The body charged with improving the way the EU spends its money says efforts to improve the situation for asylum seekers in Greece and Italy have largely failed. Migrants in the so-called hotspots continue to face years in limbo because of legal bottlenecks and poorly performing EU schemes.
The European Court of Auditors is urging the European Union to rethink its handling of the migrant situation in Greece and Italy, where asylum seekers typically spend years in limbo in inadequate accommodation before having their claim decided.
The document published by the EU body said that changes should happen now, before a new crisis. ECA member Leo Brincat said that this was the right moment "for stock-taking, putting the house in order, and even taking the necessary remedial action.''
"It's better to take action at a time when there is no peaking of the migration crisis,'' Brincat said.
The study also found that the two EU agencies intended to assist Greece and Italy with the processing of migrants and the running of camps were failing their objectives, partly due to lacking support from EU member states.
The crisis after the crisis
Greece and Italy are particularly affected by Europe's migrant influx as irregular migration to these southern EU member states via Mediterranean sea routes has resulted in over 1.5 million migrants and refugees arriving in Europe since 2015.

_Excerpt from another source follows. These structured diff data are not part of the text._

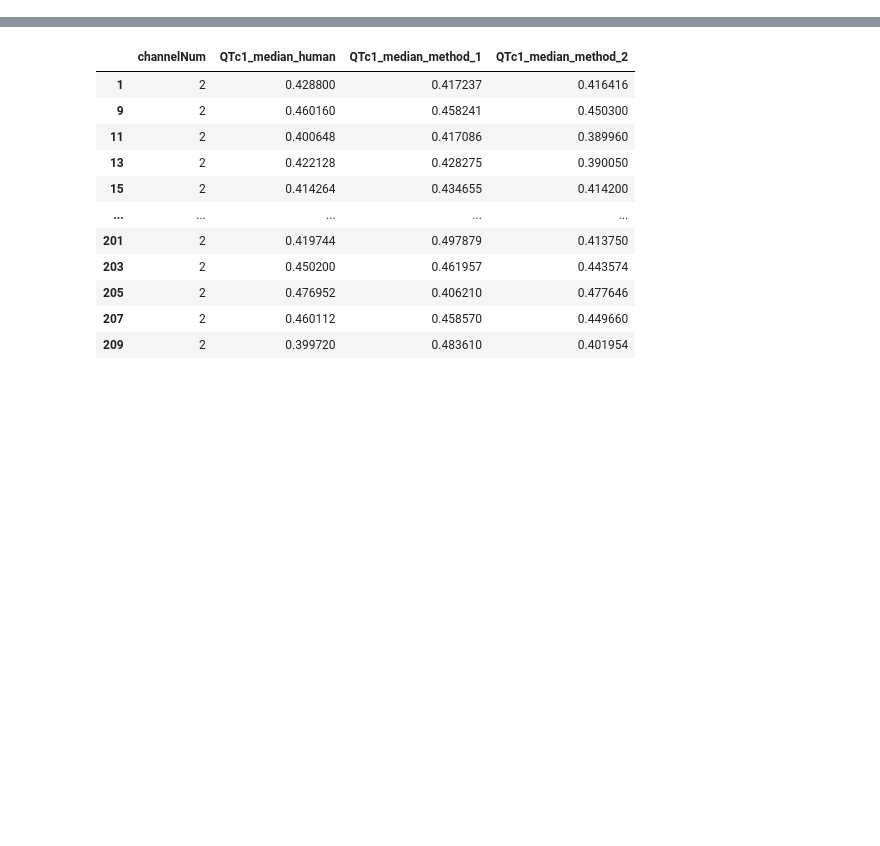
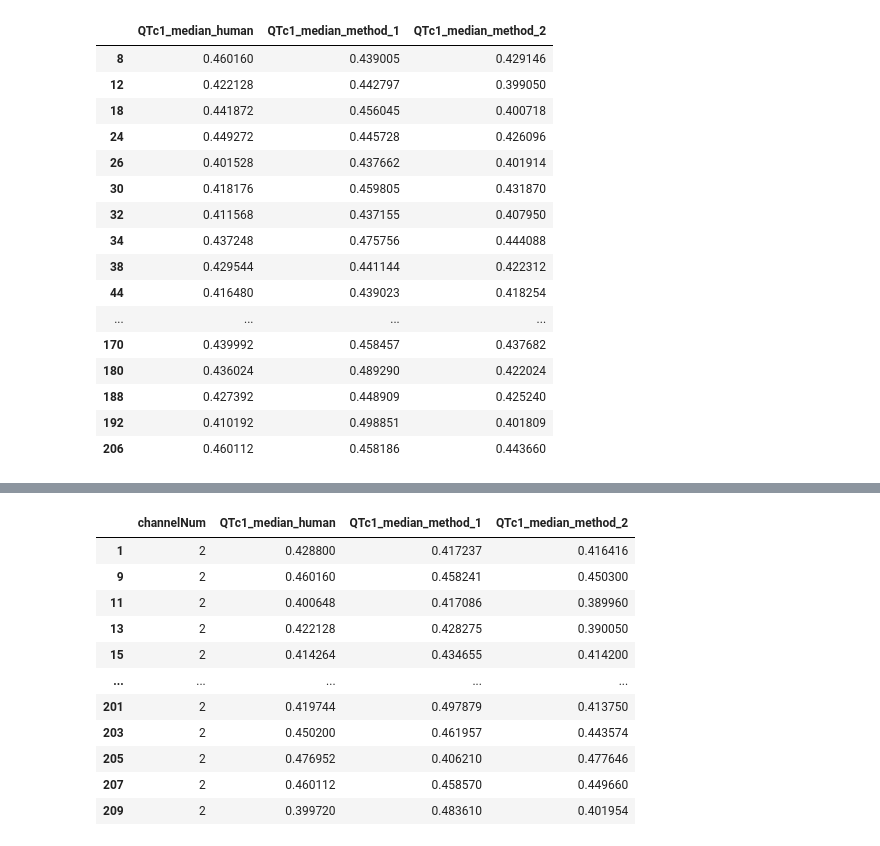
Before and after one commit to Simurgh818/QT_pipeline, a Jupyter notebook: data_analysis.ipynb, the cells around one changed output, grey strips where cells are left out. Saved outputs shown, nothing was run; the diff lists cells and outputs as text; code cells hidden in the pictures; blank space fills up the shorter version.

```diff
--- a/data_analysis.ipynb
+++ b/data_analysis.ipynb
@@ -86,0 +87,20 @@ QTc1_median_lead1.describe().round(decimals=4)
+# %%
+QTc1_median_lead1[QTc1_median_lead1.loc[:,'QTc1_median_method_1']>=0.4360]
+# %% [output]
+|  | QTc1_median_human | QTc1_median_method_1 | QTc1_median_method_2 |
+| 8 | 0.460160 | 0.439005 | 0.429146 |
+| 12 | 0.422128 | 0.442797 | 0.399050 |
+| 18 | 0.441872 | 0.456045 | 0.400718 |
+| 24 | 0.449272 | 0.445728 | 0.426096 |
+| 26 | 0.401528 | 0.437662 | 0.401914 |
+| 30 | 0.418176 | 0.459805 | 0.431870 |
+| 32 | 0.411568 | 0.437155 | 0.407950 |
+| 34 | 0.437248 | 0.475756 | 0.444088 |
+| 38 | 0.429544 | 0.441144 | 0.422312 |
+| 44 | 0.416480 | 0.439023 | 0.418254 |
+| ... | ... | ... | ... |
+| 170 | 0.439992 | 0.458457 | 0.437682 |
+| 180 | 0.436024 | 0.489290 | 0.422024 |
+| 188 | 0.427392 | 0.448909 | 0.425240 |
+| 192 | 0.410192 | 0.498851 | 0.401809 |
+| 206 | 0.460112 | 0.458186 | 0.443660 |
```
Also changed, not shown: parts of 7 cells of this notebook, 2 other files.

The two countries are overwhelmed with the numbers, as the EU's so-called Dublin regulation forces the country of first arrival to house asylum seekers while they are being processed, resulting not only in year-long bottlenecks but also in full-blown political crises in Italy and Greece.
The EU has tried to assist the two nations by providing extra funds to Italy (€1 billion) and Greece (€2 billion) to deal with the migrant situation, but only with very limited success.

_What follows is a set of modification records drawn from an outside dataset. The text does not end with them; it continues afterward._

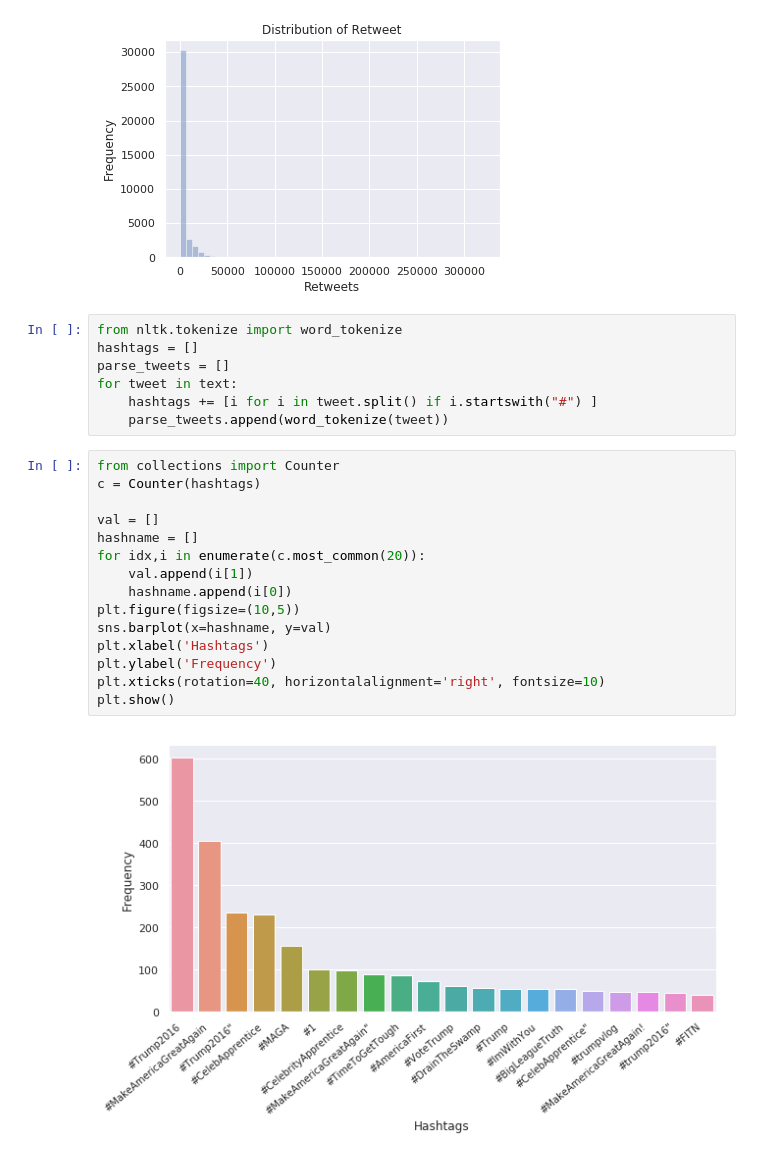
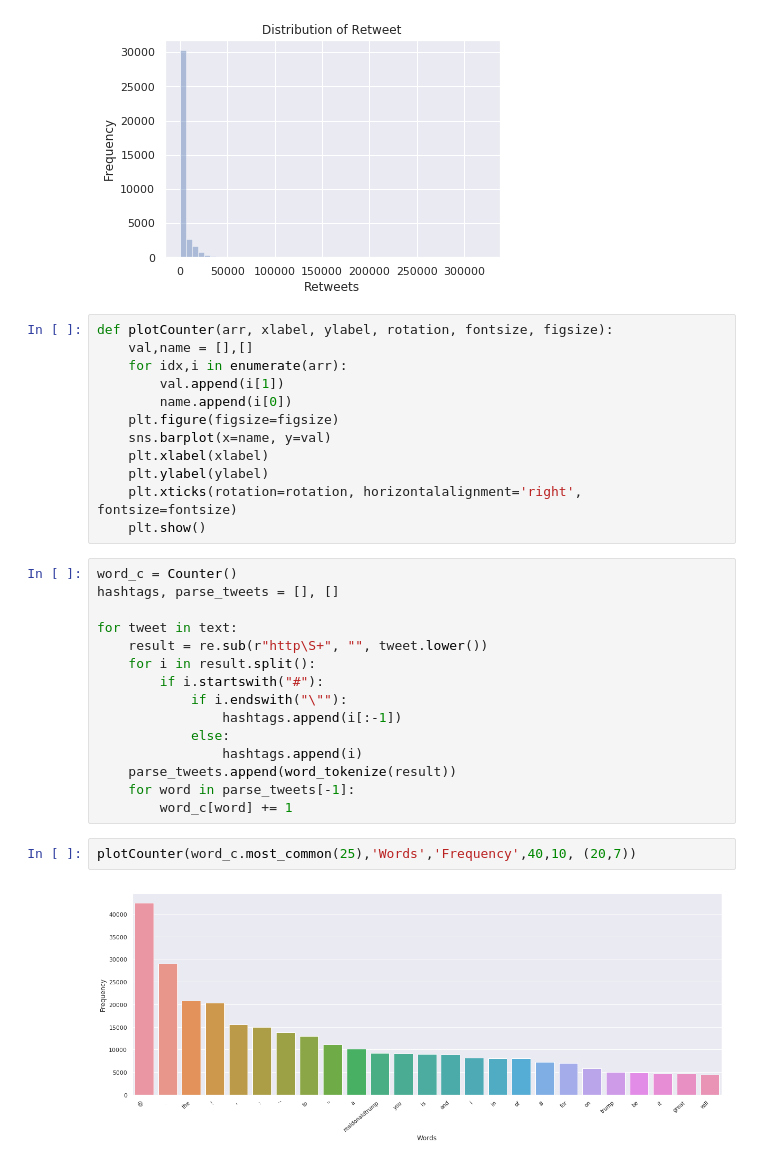
Before and after one commit to nakarinh14/eda-nlp-tweet, a Jupyter notebook: trump-tweets-eda.ipynb, the cells around one changed output. Cells and saved outputs as stored; diff of their text form.

```diff
--- a/trump-tweets-eda.ipynb
+++ b/trump-tweets-eda.ipynb
@@ -221,27 +231,34 @@ ax.set_ylabel('Frequency')
 plt.show()
 # %% [output]
 [figure]
-# %%
-from nltk.tokenize import word_tokenize
-hashtags = []
-parse_tweets = []
-for tweet in text:
-    hashtags += [i for i in tweet.split() if i.startswith("#") ]
-    parse_tweets.append(word_tokenize(tweet))
 # %%
-from collections import Counter
-c = Counter(hashtags)
-
-val = []
-hashname = []
-for idx,i in enumerate(c.most_common(20)):
-    val.append(i[1])
-    hashname.append(i[0])
-plt.figure(figsize=(10,5))
-sns.barplot(x=hashname, y=val)
-plt.xlabel('Hashtags')
-plt.ylabel('Frequency')
-plt.xticks(rotation=40, horizontalalignment='right', fontsize=10)
-plt.show()
+def plotCounter(arr, xlabel, ylabel, rotation, fontsize, figsize):
+    val,name = [],[]
+    for idx,i in enumerate(arr):
+        val.append(i[1])
+        name.append(i[0])
+    plt.figure(figsize=figsize)
+    sns.barplot(x=name, y=val)
+    plt.xlabel(xlabel)
+    plt.ylabel(ylabel)
+    plt.xticks(rotation=rotation, horizontalalignment='right', fontsize=fontsize)
+    plt.show()
-# %% [output]
-[figure, removed]
+# %%
+word_c = Counter()
+hashtags, parse_tweets = [], []
+
+for tweet in text:
+    result = re.sub(r"http\S+", "", tweet.lower())
+    for i in result.split():
+        if i.startswith("#"):
+            if i.endswith("\""):
+                hashtags.append(i[:-1])
+            else:
+                hashtags.append(i)
+    parse_tweets.append(word_tokenize(result))
+    for word in parse_tweets[-1]:
+        word_c[word] += 1
+# %%
+plotCounter(word_c.most_common(25),'Words','Frequency',40,10, (20,7))
+# %% [output]
+[figure, added]
```
Also changed, not shown: parts of 26 cells of this notebook.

The European Court of Auditors' report examined various EU initiatives designed to alleviate the situation on the ground in the two countries, looking in particular at the so-called "hotspots," which are camps on the Greek islands and in Italy, where asylum claims are examined. The report, however, found that "most of the projects we looked at had not fully achieved their targets."
Years spent in limbo
The document highlighted the shortcomings in the implementation of the EU's quota plan to effectively suspend aspects of the Dublin regulation and share 160,000 refugees in Greece and Italy with other European partners. But member countries only managed to agree to relocate fewer than 100,000 and ultimately, less than 35,000 people found new homes this way.
The auditors said the plans had "underperformed" because Italian and Greek authorities had been unable to identify the right candidates for the plan or to encourage them to apply to be moved once they already had filed their asylum claims.
The initiative was also meant to speed up the return of migrants who had traveled from Turkey, as an extension of EU-Turkey deal signed in 2016. However, instead of speeding up the process to a mere few days, the implementation of the plan meant in practice that people took 215 days to be processed for return to Turkey in 2018. Returns in 2018 stood at 322; less than half the number in 2017.
In some places in Greece, such as the camp on the island of Samos, migrants were found to be taking two years to be processed. Migrants who arrived as recently as 2018 were found to be given interview dates only in 2023. Meanwhile in Italy, asylum applications were found to be taking an average of over four years in cases where asylum seekers were making full use of the appeal process over negative decisions.
The report highlighted that an "increasing backlog in Greece" was contributing to overcrowded conditions in the camps, while in Italy, the sheer number of appeals over unsuccessful asylum claims had practically brought the country's courts to a standstill. The document said that such delays, coupled with insufficient space in detention centers, resulted in asylum seekers leaving for other EU countries, leading to "far fewer actual migrants (being) returned than return decisions."
European Commission defends actions
The European Court of Auditors suggested a number of remedial actions including improving accommodation on the Greek islands, speeding up the asylum claims process, and enforcing return procedures more strictly, while fully acknowledging that migrants have the right to due process. The report also recommended that national asylum procedures had to be boosted, and that the EU border agency Frontex should overhaul the way in which it employed its personnel and where.
The European Commission, which is the EU's executive arm, defended its approach to the migrant influx, stressing that Europe is better equipped than ever to provide support to countries under pressure due to migration.
"The swift and determined action of the commission, and the collective work we have undertaken at EU level, has really brought a step change when it comes to this area,'' commission spokeswoman Tove Ernst said.
with AFP, AP